A Few Notes on Step and Repeat
MOCA’s Step and Repeat is a new breed of performance festival that brings together performers from a variety of previously segregated genres and acknowledges the abundant crossover that now occurs amongst all of them. Thus, it’s not Performa, or Coachella, or Poetry Slam, or open mic night at the Comedy Store; it’s a free-for-all in which poetry, comedy, bands, deejays, experimental noise, fashion, and yes, performance art all casually coexist.
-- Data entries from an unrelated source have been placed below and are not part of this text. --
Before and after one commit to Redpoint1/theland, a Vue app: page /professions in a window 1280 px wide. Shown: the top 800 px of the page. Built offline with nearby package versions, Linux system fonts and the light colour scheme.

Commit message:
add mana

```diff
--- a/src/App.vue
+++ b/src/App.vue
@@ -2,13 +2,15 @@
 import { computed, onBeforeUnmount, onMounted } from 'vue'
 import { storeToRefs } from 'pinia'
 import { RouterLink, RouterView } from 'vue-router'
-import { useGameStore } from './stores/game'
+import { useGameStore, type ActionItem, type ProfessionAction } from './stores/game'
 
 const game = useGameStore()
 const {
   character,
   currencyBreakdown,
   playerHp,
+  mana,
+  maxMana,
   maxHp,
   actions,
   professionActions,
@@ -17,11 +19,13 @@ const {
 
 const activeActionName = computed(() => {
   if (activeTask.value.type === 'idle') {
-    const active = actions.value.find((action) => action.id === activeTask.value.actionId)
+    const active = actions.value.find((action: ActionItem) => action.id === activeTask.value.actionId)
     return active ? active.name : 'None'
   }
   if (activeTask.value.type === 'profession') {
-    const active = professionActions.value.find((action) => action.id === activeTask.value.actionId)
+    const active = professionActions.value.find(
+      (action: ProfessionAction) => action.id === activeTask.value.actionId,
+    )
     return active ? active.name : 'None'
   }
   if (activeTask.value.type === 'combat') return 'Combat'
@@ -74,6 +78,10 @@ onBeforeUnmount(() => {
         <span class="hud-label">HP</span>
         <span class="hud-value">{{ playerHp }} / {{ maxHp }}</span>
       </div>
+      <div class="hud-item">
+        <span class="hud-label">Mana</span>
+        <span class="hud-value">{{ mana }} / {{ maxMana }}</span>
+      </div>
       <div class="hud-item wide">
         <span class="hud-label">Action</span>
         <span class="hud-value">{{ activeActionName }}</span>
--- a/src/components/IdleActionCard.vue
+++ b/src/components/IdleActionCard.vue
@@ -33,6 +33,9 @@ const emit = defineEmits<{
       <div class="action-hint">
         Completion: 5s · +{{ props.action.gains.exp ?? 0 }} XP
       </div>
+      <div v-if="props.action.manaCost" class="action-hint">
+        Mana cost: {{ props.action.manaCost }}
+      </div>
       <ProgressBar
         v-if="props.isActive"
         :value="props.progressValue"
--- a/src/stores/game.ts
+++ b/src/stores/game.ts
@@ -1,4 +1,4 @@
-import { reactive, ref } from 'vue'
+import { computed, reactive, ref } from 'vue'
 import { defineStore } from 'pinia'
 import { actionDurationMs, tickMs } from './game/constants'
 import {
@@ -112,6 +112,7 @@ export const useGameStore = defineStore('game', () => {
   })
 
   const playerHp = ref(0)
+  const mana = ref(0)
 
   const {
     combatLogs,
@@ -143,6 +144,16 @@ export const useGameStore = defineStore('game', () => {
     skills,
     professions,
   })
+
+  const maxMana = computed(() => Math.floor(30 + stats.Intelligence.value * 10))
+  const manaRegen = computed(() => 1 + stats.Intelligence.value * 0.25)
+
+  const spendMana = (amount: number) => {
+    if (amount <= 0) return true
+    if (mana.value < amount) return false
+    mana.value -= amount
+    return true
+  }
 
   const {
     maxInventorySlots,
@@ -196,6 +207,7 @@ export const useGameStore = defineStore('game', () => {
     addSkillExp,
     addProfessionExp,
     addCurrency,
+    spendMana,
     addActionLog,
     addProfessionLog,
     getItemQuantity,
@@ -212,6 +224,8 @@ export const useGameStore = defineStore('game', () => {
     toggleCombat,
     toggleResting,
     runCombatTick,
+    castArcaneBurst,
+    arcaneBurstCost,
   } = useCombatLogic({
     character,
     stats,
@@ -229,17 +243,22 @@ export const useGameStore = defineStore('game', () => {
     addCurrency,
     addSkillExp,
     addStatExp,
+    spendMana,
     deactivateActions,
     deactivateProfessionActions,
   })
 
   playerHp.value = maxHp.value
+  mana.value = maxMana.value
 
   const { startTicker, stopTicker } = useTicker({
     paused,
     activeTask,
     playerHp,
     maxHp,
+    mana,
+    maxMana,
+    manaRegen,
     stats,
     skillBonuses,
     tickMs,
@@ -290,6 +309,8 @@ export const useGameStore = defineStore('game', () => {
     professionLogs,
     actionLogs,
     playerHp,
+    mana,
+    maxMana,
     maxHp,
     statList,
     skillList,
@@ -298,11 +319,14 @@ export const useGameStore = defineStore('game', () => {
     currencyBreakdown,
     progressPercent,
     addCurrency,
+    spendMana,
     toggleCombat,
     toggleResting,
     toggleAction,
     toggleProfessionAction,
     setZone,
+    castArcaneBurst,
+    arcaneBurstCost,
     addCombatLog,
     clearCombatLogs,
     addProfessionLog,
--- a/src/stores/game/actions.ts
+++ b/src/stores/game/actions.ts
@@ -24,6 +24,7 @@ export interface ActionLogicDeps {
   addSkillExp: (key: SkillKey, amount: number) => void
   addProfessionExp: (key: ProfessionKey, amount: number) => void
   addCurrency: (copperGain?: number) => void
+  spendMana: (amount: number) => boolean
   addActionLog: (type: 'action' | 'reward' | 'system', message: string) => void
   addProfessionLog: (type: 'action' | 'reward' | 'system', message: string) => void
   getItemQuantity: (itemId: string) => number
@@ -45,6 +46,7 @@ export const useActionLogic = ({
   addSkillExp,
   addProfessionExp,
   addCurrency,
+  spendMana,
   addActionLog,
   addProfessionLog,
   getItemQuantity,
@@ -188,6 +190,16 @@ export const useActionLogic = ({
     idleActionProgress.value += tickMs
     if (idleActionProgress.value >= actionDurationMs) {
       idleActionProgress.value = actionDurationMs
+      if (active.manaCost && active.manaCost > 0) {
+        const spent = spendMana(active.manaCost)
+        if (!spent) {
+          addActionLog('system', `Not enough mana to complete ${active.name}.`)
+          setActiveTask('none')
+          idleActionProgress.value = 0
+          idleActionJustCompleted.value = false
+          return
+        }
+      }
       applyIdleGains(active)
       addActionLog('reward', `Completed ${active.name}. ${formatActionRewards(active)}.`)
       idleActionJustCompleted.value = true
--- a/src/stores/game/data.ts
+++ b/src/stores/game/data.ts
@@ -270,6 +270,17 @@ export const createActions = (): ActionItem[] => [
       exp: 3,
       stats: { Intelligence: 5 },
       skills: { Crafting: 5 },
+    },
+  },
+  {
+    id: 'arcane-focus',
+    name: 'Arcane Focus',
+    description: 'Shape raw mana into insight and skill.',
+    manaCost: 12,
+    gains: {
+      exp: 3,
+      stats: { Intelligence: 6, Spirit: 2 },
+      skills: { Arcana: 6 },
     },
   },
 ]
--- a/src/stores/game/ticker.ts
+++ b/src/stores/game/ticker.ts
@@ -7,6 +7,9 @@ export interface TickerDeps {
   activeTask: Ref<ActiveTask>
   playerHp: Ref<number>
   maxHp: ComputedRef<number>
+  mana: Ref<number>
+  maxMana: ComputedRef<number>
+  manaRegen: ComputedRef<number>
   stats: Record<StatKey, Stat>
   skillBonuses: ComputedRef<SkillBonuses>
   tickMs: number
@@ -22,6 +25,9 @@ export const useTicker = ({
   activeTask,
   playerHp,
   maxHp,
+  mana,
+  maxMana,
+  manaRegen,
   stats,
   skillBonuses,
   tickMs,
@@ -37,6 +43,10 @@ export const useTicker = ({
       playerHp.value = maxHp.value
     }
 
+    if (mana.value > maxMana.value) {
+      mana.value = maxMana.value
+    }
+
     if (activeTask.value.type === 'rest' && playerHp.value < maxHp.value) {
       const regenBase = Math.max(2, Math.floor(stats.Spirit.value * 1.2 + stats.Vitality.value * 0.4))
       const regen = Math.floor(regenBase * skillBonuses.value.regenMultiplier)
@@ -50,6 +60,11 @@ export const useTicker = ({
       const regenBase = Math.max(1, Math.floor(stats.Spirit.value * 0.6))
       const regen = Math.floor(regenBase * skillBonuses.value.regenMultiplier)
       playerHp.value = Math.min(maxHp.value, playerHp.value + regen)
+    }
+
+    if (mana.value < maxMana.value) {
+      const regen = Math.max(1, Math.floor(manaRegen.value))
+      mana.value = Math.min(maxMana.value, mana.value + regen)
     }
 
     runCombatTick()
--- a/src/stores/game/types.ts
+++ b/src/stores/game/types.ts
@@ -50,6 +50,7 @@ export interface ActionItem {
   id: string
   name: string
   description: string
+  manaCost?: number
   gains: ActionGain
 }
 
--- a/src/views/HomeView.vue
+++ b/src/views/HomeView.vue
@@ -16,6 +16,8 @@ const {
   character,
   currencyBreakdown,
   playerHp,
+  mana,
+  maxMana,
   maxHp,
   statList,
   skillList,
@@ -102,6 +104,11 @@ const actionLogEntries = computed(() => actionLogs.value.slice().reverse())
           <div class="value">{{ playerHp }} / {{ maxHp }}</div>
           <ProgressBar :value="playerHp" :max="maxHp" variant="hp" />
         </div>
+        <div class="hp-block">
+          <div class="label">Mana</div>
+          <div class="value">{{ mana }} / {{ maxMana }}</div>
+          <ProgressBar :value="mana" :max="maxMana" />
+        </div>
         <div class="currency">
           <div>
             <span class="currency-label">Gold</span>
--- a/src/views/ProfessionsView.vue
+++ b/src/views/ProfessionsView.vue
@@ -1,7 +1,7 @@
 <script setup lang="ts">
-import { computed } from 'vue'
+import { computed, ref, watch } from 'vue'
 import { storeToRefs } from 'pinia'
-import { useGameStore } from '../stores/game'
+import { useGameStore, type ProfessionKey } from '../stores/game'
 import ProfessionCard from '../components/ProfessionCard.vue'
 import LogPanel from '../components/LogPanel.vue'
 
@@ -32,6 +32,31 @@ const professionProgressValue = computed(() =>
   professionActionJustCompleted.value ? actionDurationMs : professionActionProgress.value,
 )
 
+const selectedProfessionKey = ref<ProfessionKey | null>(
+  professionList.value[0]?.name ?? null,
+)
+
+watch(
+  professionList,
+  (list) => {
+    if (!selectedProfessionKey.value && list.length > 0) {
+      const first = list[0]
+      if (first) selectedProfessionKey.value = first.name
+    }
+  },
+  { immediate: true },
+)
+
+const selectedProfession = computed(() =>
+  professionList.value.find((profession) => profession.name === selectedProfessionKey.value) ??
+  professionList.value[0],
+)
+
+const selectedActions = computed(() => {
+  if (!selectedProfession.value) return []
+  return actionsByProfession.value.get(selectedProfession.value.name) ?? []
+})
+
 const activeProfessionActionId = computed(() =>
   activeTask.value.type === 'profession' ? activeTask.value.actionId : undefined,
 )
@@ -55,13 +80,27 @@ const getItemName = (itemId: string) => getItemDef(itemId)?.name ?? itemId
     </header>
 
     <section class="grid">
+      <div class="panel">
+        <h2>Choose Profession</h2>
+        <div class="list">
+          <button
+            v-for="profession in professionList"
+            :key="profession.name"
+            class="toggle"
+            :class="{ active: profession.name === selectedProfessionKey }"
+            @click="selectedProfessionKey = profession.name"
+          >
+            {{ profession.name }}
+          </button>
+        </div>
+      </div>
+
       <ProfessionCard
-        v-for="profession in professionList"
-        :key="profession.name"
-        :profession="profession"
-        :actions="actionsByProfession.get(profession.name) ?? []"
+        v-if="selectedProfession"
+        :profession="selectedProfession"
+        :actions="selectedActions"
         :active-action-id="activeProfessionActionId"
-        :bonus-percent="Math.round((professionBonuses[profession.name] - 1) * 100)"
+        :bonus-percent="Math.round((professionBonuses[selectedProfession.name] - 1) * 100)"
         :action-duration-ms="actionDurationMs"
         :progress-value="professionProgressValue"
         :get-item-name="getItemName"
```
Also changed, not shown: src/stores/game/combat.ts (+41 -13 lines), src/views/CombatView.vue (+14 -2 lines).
On September 20, MOCA presented the second of what will be a total of four Saturday nights of Step and Repeat action. Five different staging areas were set up inside the cavernous Geffen Contemporary, each very clearly marked with a giant numeral and arrows. Stage 1 was the upstairs mezzanine, designated for poetry readings. Stage 2 made use of the smaller, tunnel-like galleries under the mezzanine. Stage 3 was a dramatically lit proscenium in the back left corner of the Geffen, while Stage 4 was a cozier, den-like setup next door. Stage 5 was the grand arena, occupying the open area in center of the building. The courtyard just outside the front entrance was designated for food trucks, drink stations, and general mingling.
The setup was excellent in that it presented an ideal setting for experiencing a variety of acts in an intimate fashion—a perpetual challenge for performance curators. With its enormous and flexible space, the Geffen can accommodate several stages without the overcrowding and noise overflow problems that can plague other venues. Each act took place one after the other, with only the durational Jack Name music tunnel occurring simultaneously with everything else—thus, each was given ample space and time to breathe. Audience members could breathe too; if you didn’t care for something that was happening, you could step outside, chat, grab a drink or a bite to eat.
On this night, I arrived early to catch Wu Tsang and boychild, whose interlocking performances accompanied by live solo cello were beautiful and breathtaking; confirmed that I’m really not a fan of live poetry readings, and that I am too old to understand Trisha Low; bowed down before the emerging hilarity that is comedian/artist Kate Berlant; was soothed by the hipster synth stylings of Marina Rosenfeld; loved the Jack Name headphone improv experience; and yawned through Oxbow, which everyone else seemed to adore.
Of course the goal of attending these festivals is never to like everything that you see. Rather, it’s to have the best experience possible while gaining meaningful exposure to some new stuff. To that end, MOCA’s Step and Repeat struck a very good balance between the competing needs of professionalism/ease of access and intensity/surprise. Other performance festivals could learn a thing or two from this.